DOI: 10.5593/sgem2017/14/S06.072


M.A. Stoian, D.M. Cocarta, A. Badea, D.M. Dumitru
Monday 11 September 2017 by Libadmin2017

References: 17th International Multidisciplinary Scientific GeoConference SGEM 2017, www.sgem.org, SGEM2017 Conference Proceedings, ISBN 978-619-7408-00-3 / ISSN 1314-2704, 29 June - 5 July, 2017, Vol. 17, Issue 14, 571-578 pp, DOI: 10.5593/sgem2017/14/S06.072

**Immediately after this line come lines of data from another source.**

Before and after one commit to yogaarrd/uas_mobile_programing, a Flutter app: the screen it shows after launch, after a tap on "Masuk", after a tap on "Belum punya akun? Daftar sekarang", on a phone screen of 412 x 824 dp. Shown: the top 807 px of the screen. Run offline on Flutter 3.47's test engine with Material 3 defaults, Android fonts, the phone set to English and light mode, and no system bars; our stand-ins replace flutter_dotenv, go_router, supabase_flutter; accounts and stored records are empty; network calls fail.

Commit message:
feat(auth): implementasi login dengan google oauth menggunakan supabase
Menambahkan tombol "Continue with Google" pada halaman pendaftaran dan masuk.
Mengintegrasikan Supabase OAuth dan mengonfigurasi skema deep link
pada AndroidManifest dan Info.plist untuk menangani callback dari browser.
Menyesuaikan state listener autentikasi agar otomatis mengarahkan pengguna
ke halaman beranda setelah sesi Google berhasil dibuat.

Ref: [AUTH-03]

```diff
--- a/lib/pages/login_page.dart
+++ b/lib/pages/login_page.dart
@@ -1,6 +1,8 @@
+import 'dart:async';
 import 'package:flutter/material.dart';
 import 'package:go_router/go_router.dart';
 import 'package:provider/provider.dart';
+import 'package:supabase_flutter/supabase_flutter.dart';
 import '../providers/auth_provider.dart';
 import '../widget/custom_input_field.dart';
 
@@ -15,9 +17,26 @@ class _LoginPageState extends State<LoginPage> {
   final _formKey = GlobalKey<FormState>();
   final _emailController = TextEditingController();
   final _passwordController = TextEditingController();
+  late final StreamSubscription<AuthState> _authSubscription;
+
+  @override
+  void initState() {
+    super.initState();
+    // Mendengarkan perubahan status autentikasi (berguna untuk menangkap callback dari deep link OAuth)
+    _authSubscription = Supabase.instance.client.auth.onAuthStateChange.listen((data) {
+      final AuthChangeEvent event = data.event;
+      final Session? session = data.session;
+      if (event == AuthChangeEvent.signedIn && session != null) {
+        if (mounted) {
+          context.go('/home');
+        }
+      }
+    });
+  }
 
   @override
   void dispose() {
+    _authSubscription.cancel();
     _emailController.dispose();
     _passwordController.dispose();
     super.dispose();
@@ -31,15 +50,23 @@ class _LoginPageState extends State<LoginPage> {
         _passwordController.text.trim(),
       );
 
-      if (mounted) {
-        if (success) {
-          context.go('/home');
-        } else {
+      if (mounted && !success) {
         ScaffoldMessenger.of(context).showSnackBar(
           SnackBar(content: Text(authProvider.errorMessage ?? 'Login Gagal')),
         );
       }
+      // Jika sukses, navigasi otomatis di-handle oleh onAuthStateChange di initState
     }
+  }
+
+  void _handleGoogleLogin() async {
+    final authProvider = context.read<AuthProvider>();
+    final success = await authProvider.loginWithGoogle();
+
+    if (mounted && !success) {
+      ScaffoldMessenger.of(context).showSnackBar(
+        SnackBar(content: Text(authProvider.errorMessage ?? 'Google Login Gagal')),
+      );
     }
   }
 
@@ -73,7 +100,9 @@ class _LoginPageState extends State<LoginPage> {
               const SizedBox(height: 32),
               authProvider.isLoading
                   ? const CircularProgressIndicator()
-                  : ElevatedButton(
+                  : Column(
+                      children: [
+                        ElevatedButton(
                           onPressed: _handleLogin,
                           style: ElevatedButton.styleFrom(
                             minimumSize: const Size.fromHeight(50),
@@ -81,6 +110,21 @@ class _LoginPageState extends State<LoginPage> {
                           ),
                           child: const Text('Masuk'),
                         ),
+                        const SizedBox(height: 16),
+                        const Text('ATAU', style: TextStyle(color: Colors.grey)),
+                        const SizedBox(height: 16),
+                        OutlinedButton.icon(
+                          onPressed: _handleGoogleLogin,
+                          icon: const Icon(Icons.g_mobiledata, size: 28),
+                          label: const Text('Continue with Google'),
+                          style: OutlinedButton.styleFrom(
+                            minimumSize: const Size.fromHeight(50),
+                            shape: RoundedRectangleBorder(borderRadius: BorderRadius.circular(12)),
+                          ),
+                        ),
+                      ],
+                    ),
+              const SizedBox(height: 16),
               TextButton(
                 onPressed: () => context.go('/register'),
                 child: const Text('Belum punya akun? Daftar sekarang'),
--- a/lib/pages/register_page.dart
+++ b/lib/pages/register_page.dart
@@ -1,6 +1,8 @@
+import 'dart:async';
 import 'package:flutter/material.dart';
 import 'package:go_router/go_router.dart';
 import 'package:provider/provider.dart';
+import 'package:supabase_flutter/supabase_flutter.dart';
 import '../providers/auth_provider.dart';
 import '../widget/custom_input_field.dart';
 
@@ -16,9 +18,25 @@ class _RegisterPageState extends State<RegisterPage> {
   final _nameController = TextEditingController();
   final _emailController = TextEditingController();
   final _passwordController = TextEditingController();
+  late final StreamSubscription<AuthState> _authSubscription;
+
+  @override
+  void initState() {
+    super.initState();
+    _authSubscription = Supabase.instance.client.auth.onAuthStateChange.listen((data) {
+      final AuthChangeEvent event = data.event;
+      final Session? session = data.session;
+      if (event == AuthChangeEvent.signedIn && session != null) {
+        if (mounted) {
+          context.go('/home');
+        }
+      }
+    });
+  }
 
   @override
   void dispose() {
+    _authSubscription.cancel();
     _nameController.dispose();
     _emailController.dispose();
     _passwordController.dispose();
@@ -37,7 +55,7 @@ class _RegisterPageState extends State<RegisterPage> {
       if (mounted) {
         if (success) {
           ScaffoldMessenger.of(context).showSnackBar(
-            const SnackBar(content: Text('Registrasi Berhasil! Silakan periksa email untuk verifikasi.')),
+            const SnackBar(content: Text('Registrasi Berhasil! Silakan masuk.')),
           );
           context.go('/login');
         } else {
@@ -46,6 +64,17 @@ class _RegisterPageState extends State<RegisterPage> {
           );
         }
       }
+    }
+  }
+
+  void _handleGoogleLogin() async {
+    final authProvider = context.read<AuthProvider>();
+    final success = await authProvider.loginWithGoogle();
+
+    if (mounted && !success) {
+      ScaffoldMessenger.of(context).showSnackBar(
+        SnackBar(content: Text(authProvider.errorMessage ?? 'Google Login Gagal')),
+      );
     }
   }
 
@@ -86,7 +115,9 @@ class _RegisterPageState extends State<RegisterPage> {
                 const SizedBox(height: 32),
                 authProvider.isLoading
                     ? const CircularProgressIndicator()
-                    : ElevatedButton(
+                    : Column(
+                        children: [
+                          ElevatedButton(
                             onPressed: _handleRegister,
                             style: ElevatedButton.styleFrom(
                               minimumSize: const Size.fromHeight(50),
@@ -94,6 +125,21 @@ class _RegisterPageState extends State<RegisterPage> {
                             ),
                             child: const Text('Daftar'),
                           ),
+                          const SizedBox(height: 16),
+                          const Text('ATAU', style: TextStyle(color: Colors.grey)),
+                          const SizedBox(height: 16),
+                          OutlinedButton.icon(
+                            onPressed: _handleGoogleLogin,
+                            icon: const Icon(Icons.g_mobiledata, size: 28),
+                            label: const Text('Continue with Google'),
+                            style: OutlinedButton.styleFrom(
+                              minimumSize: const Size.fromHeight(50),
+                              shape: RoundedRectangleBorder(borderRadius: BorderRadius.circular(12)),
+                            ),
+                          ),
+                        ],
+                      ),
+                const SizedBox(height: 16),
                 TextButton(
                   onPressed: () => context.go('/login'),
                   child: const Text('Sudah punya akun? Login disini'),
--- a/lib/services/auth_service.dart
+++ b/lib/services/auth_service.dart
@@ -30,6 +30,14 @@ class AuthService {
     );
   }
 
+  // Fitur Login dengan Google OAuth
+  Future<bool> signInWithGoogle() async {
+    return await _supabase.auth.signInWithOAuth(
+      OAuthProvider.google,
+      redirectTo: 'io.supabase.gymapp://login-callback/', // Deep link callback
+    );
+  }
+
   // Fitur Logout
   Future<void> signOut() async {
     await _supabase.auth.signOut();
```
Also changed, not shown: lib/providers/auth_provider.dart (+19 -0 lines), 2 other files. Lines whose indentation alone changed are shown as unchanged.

Oil spills are the main cause of pollution with crude oil. Contamination with crude oil affects the environment (soil underground and surfaces, groundwater and water surface, air quality), plants, and health of animals and humans. Soil pollution with crude oil implies contamination with Polychlorinated Biphenyls, Polycyclic Aromatic Hydrocarbons, Monocyclic Aromatic Hydrocarbons and different heavy metals. The contaminated soil investigated in the framework of the present work was collected from a bioremediation platform, before that soil is undergoing to the remediation treatment. Initially, soil was excavated from a contaminated area with oil spills. The currently paper is illustrating the potential risks on human health of heavy metals from oil contaminated soil. Known heavy metals as carcinogenic to humans were analyzed: Arsenic, Cadmium, Hexavalent Chromium, Nickel and Lead. Concentrations of these heavy metals from soil samples were identified and were compared with thresholds for a sensitive and less sensitive use of soil (alert and intervention) according to the Romanian regulation in force. The values for contaminants concentration do not exceed the alert or intervention thresholds, excepting Lead with a measured concentration of 53.91 mg/kgd.w. Lead measured concentration was between alert and intervention thresholds, for sensitive use of soil (50 mg/kgd.w for alert, respectively 250 mg/kgd.w for intervention) and lower respect to the less sensitive use of soil (100 mg/kgd.w for alert, respectively 1000 mg/kgd.w for intervention). Carcinogenic risk to humans was quantified through the approach that is using the evaluation of exposure of all the relevant exposure pathways according to the considered scenarios: industrial or agricultural. For the assessment of the carcinogenic risk associated to soil contamination with heavy metals, in case of the industrial considered scenario, two pathways of exposure were considered: ingestion and dermal contact. The agricultural scenario involves the assessment of the exposure through ingestion of contaminated soil (accidentally) and ingestion of vegetable and animal products. The estimated carcinogenic risk associated to exposure to soil contaminated with heavy metals was 7.29 x 10-6 for industrial use of soil and 3.77 x 10-4 for agricultural use of soil, which exceed the acceptable value for risk of 10-6 indicated by the World Health Organization. The obtained results suggest that a remediation treatment must be applied to the contaminated soil, independently of the considered scenario.

Keywords: soil pollution, heavy metals, exposure pathways, carcinogenic risk.